Where a line holds the word "className", copy it from the records.

═════ Task input

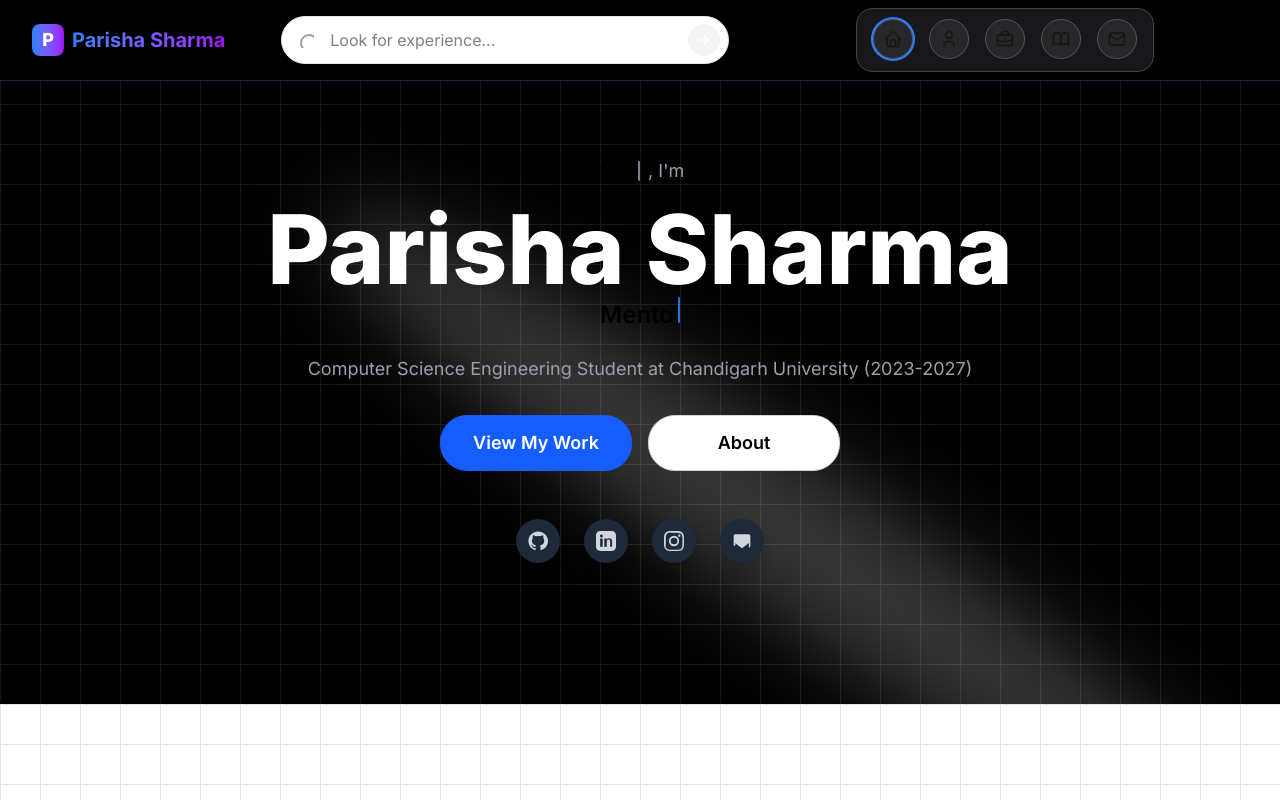
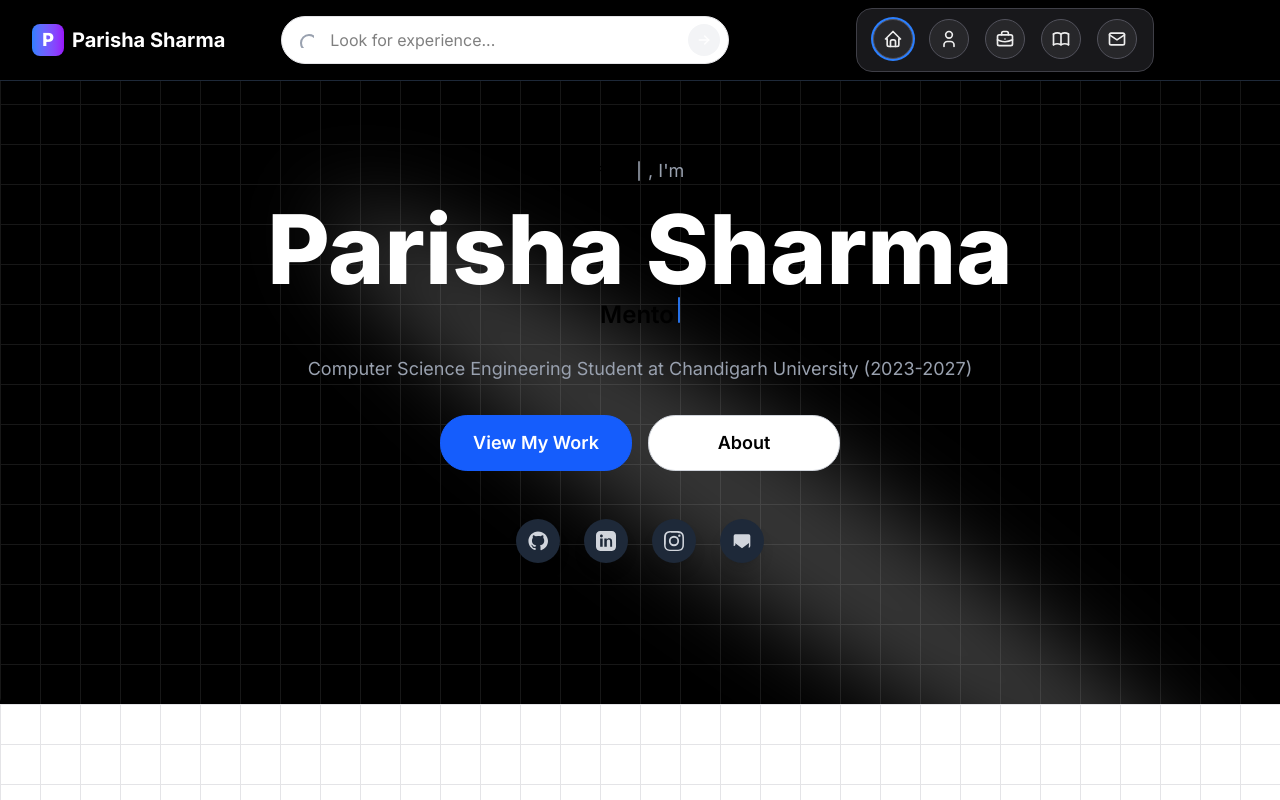
Before and after one commit to 848Parisha/My-Portfolio, a Next.js app: page / in a window 1280 px wide. Shown: the top 800 px of the page. Built offline with nearby package versions, Linux system fonts and the light colour scheme.

Commit message:
Fix: Force dark mode and change name to white color

```diff
--- a/src/app/globals.css
+++ b/src/app/globals.css
@@ -1,8 +1,8 @@
 @import "tailwindcss";
 
 :root {
-  --background: #ffffff;
-  --foreground: #171717;
+  --background: #0a0a0a;
+  --foreground: #ededed;
 }
 
 @theme inline {
@@ -10,13 +10,6 @@
   --color-foreground: var(--foreground);
   --font-sans: var(--font-geist-sans);
   --font-mono: var(--font-geist-mono);
-}
-
-@media (prefers-color-scheme: dark) {
-  :root {
-    --background: #0a0a0a;
-    --foreground: #ededed;
-  }
 }
 
 body {
--- a/src/app/layout.tsx
+++ b/src/app/layout.tsx
@@ -25,8 +25,8 @@ export default function RootLayout({
   children: React.ReactNode;
 }>) {
   return (
-    <html lang="en" className="scroll-smooth">
-      <body className={`${inter.className} bg-black text-white`}>
+    <html lang="en" className="scroll-smooth dark">
+      <body className={`${inter.className} bg-black text-white`} style={{ colorScheme: 'dark' }}>
         <Header />
         <main className="pt-16 pb-8">
         {children}
--- a/src/components/Header.tsx
+++ b/src/components/Header.tsx
@@ -105,10 +105,10 @@ export default function Header() {
             <div className="w-6 h-6 sm:w-7 sm:h-7 lg:w-8 lg:h-8 bg-gradient-to-r from-blue-500 to-purple-600 rounded-lg flex items-center justify-center">
               <span className="text-white font-extrabold text-sm sm:text-base lg:text-lg">P</span>
             </div>
-            <span className="font-bold text-base sm:text-lg lg:text-xl bg-gradient-to-r from-blue-500 to-purple-600 bg-clip-text text-transparent hidden sm:block">
+            <span className="font-bold text-base sm:text-lg lg:text-xl text-white hidden sm:block">
               Parisha Sharma
             </span>
-            <span className="font-bold text-sm bg-gradient-to-r from-blue-500 to-purple-600 bg-clip-text text-transparent sm:hidden">
+            <span className="font-bold text-sm text-white sm:hidden">
               PS
             </span>
           </Link>
```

══════════

Task answer:
-    <html lang="en" className="scroll-smooth">
-      <body className={`${inter.className} bg-black text-white`}>
+    <html lang="en" className="scroll-smooth dark">
+      <body className={`${inter.className} bg-black text-white`} style={{ colorScheme: 'dark' }}>
         <main className="pt-16 pb-8">
             <div className="w-6 h-6 sm:w-7 sm:h-7 lg:w-8 lg:h-8 bg-gradient-to-r from-blue-500 to-purple-600 rounded-lg flex items-center justify-center">
               <span className="text-white font-extrabold text-sm sm:text-base lg:text-lg">P</span>
-            <span className="font-bold text-base sm:text-lg lg:text-xl bg-gradient-to-r from-blue-500 to-purple-600 bg-clip-text text-transparent hidden sm:block">
+            <span className="font-bold text-base sm:text-lg lg:text-xl text-white hidden sm:block">
-            <span className="font-bold text-sm bg-gradient-to-r from-blue-500 to-purple-600 bg-clip-text text-transparent sm:hidden">
+            <span className="font-bold text-sm text-white sm:hidden">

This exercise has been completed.